§ **Exercise data**:
───
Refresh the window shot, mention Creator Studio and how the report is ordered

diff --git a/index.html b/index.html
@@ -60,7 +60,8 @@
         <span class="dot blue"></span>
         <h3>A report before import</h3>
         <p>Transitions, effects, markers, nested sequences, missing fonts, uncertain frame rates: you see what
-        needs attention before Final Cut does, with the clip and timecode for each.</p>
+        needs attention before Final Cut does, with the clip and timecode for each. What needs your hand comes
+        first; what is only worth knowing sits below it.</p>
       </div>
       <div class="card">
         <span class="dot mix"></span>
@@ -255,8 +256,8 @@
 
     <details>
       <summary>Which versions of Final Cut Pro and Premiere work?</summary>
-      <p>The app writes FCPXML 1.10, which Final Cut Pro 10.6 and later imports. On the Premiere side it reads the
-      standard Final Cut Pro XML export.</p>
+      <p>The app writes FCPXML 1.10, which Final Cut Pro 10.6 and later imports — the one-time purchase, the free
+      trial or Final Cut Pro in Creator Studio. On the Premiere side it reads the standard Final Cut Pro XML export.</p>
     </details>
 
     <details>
───
§ **Task goal**:
Please copy every line of the records above in which "attention" appears.

§ **Result**:
-        needs attention before Final Cut does, with the clip and timecode for each.</p>
+        needs attention before Final Cut does, with the clip and timecode for each. What needs your hand comes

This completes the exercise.